Create a List of Contacts
Having a convenient list of contacts you can call during a power outage is very important. You don’t want to be searching the internet using what little electricity you have to find out the number of your utility company or your neighbor’s phone number. Take some time right now to write down your contacts so that you don’t have to do it when an emergency occurs.
Firstly, you should write down the numbers of a couple of friends or family members who could come pick you up if your power is out. Secondly, you should have your doctor or pulmonologist’s number as well as the closest medical oxygen company. If you happen to run out of oxygen for one reason or another you can reach out to them and have them deliver some oxygen tanks. Lastly, don’t forget to write down the number of your utility company. Be sure to call them immediately when the power goes out so that you can plan accordingly.
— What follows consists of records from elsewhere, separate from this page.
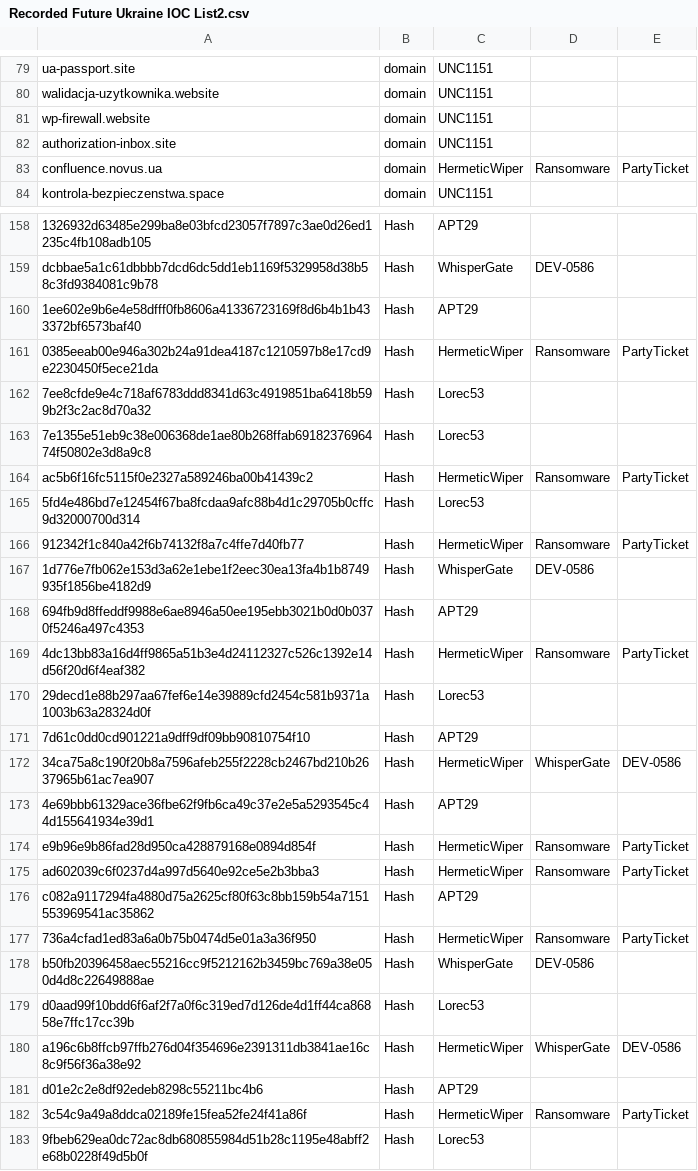
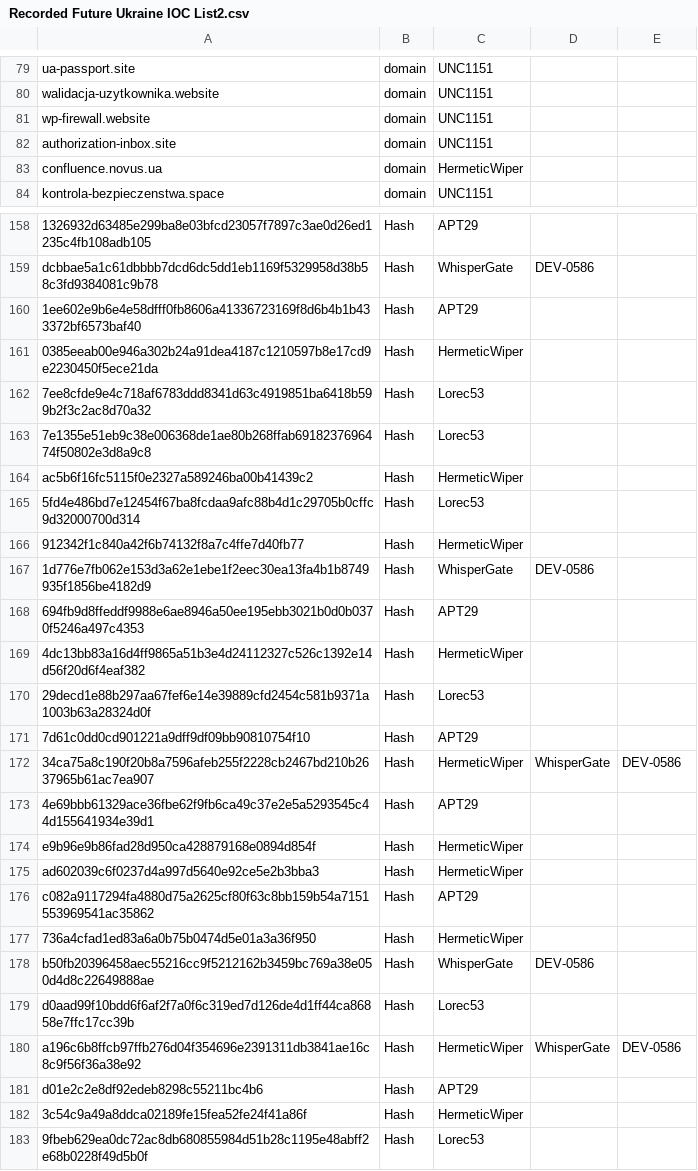
Before and after one commit to Nexx1c/Our_Testing_Repo, a CSV file: IOC Lists/Recorded Future Ukraine IOC List2.csv, drawn as a sheet; only a part is shown, gaps mark what is left out; the diff covers the shown part only.

Commit message:
Update Recorded Future Ukraine IOC List2.csv

```diff
--- a/IOC Lists/Recorded Future Ukraine IOC List2.csv
+++ b/IOC Lists/Recorded Future Ukraine IOC List2.csv
@@ -82,3 +82,3 @@ wp-firewall.website,domain,UNC1151
 authorization-inbox.site,domain,UNC1151
-confluence.novus.ua,domain,HermeticWiper, Ransomware, PartyTicket
+confluence.novus.ua,domain,HermeticWiper
 kontrola-bezpieczenstwa.space,domain,UNC1151
@@ -160,11 +160,11 @@ dcbbae5a1c61dbbbb7dcd6dc5dd1eb1169f5329958d38b58c3fd9384081c9b78,Hash,WhisperGat
 1ee602e9b6e4e58dfff0fb8606a41336723169f8d6b4b1b433372bf6573baf40,Hash,APT29
-0385eeab00e946a302b24a91dea4187c1210597b8e17cd9e2230450f5ece21da,Hash,HermeticWiper, Ransomware, PartyTicket
+0385eeab00e946a302b24a91dea4187c1210597b8e17cd9e2230450f5ece21da,Hash,HermeticWiper
 7ee8cfde9e4c718af6783ddd8341d63c4919851ba6418b599b2f3c2ac8d70a32,Hash,Lorec53
 7e1355e51eb9c38e006368de1ae80b268ffab6918237696474f50802e3d8a9c8,Hash,Lorec53
-ac5b6f16fc5115f0e2327a589246ba00b41439c2,Hash,HermeticWiper, Ransomware, PartyTicket
+ac5b6f16fc5115f0e2327a589246ba00b41439c2,Hash,HermeticWiper
 5fd4e486bd7e12454f67ba8fcdaa9afc88b4d1c29705b0cffc9d32000700d314,Hash,Lorec53
-912342f1c840a42f6b74132f8a7c4ffe7d40fb77,Hash,HermeticWiper, Ransomware, PartyTicket
+912342f1c840a42f6b74132f8a7c4ffe7d40fb77,Hash,HermeticWiper
 1d776e7fb062e153d3a62e1ebe1f2eec30ea13fa4b1b8749935f1856be4182d9,Hash,WhisperGate, DEV-0586
 694fb9d8ffeddf9988e6ae8946a50ee195ebb3021b0d0b0370f5246a497c4353,Hash,APT29
-4dc13bb83a16d4ff9865a51b3e4d24112327c526c1392e14d56f20d6f4eaf382,Hash,HermeticWiper, Ransomware, PartyTicket
+4dc13bb83a16d4ff9865a51b3e4d24112327c526c1392e14d56f20d6f4eaf382,Hash,HermeticWiper
 29decd1e88b297aa67fef6e14e39889cfd2454c581b9371a1003b63a28324d0f,Hash,Lorec53
@@ -173,6 +173,6 @@ ac5b6f16fc5115f0e2327a589246ba00b41439c2,Hash,HermeticWiper, Ransomware, PartyTi
 4e69bbb61329ace36fbe62f9fb6ca49c37e2e5a5293545c44d155641934e39d1,Hash,APT29
-e9b96e9b86fad28d950ca428879168e0894d854f,Hash,HermeticWiper, Ransomware, PartyTicket
-ad602039c6f0237d4a997d5640e92ce5e2b3bba3,Hash,HermeticWiper, Ransomware, PartyTicket
+e9b96e9b86fad28d950ca428879168e0894d854f,Hash,HermeticWiper
+ad602039c6f0237d4a997d5640e92ce5e2b3bba3,Hash,HermeticWiper
 c082a9117294fa4880d75a2625cf80f63c8bb159b54a7151553969541ac35862,Hash,APT29
-736a4cfad1ed83a6a0b75b0474d5e01a3a36f950,Hash,HermeticWiper, Ransomware, PartyTicket
+736a4cfad1ed83a6a0b75b0474d5e01a3a36f950,Hash,HermeticWiper
 b50fb20396458aec55216cc9f5212162b3459bc769a38e050d4d8c22649888ae,Hash,WhisperGate, DEV-0586
@@ -181,3 +181,3 @@ a196c6b8ffcb97ffb276d04f354696e2391311db3841ae16c8c9f56f36a38e92,Hash,HermeticWi
 d01e2c2e8df92edeb8298c55211bc4b6,Hash,APT29
-3c54c9a49a8ddca02189fe15fea52fe24f41a86f,Hash,HermeticWiper, Ransomware, PartyTicket
+3c54c9a49a8ddca02189fe15fea52fe24f41a86f,Hash,HermeticWiper
 9fbeb629ea0dc72ac8db680855984d51b28c1195e48abff2e68b0228f49d5b0f,Hash,Lorec53
```
Also changed, not shown: 6 edited cells elsewhere in this file.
Keep Non-Perishable Food in Your Home
One of the most notorious issues with power outages is that all of the food in your fridge will begin to spoil. This can be absolutely devastating if you like to keep your fridge well-stocked with lots of food and beverages. It’s a good idea to get in the habit of buying healthy non-perishable food at the grocery store that can hold you over if you experience a power outage. Apples are a great source of energy and they will stay fresh for up to a week while sitting on the counter. However, be sure to ask your doctor about non-perishable foods that are healthy for COPD patients.
Speak With Your Doctor
Last but certainly not least, you can and should speak with your doctor about managing your COPD during a power outage. Your doctor might have some helpful information or resources for you to refer to. Most likely, he/she will tell you the minimum flow rate you’re allowed to use on your oxygen tank or concentrator in order to maintain your blood oxygen levels. Also, be sure to ask your doctor if it’s okay to cease your pulmonary rehabilitation routine while the power is out so that you can conserve your oxygen supply.
While it’s rare to experience a power outage that lasts more than a couple of hours, it’s crucial that you are prepared for the worst-case scenario. Studies have shown that power outages are associated with a greater risk of exacerbation and hospitalization in COPD patients. Ensuring that you always have access to a dependable medical oxygen supply will help you to stabilize your respiratory condition.
What’s more, you should work together with your doctor to create a power outage action plan. You may be able to reduce your oxygen flow rate in order to conserve your oxygen concentrator battery life during a prolonged power outage. And ideally, you’ll have some sort of backup generator that you can use to hold you over until the electricity returns to your home.
Here at LPT Medical, we can help you prepare for power outages by providing you with a durable and reliable portable oxygen concentrator like the Caire FreeStyle Comfort or the Inogen One G5. While we can’t guarantee that your battery will last the duration of the outage, we can help you find the best concentrator for your needs. Please don’t hesitate to reach out to us either by email or by phone.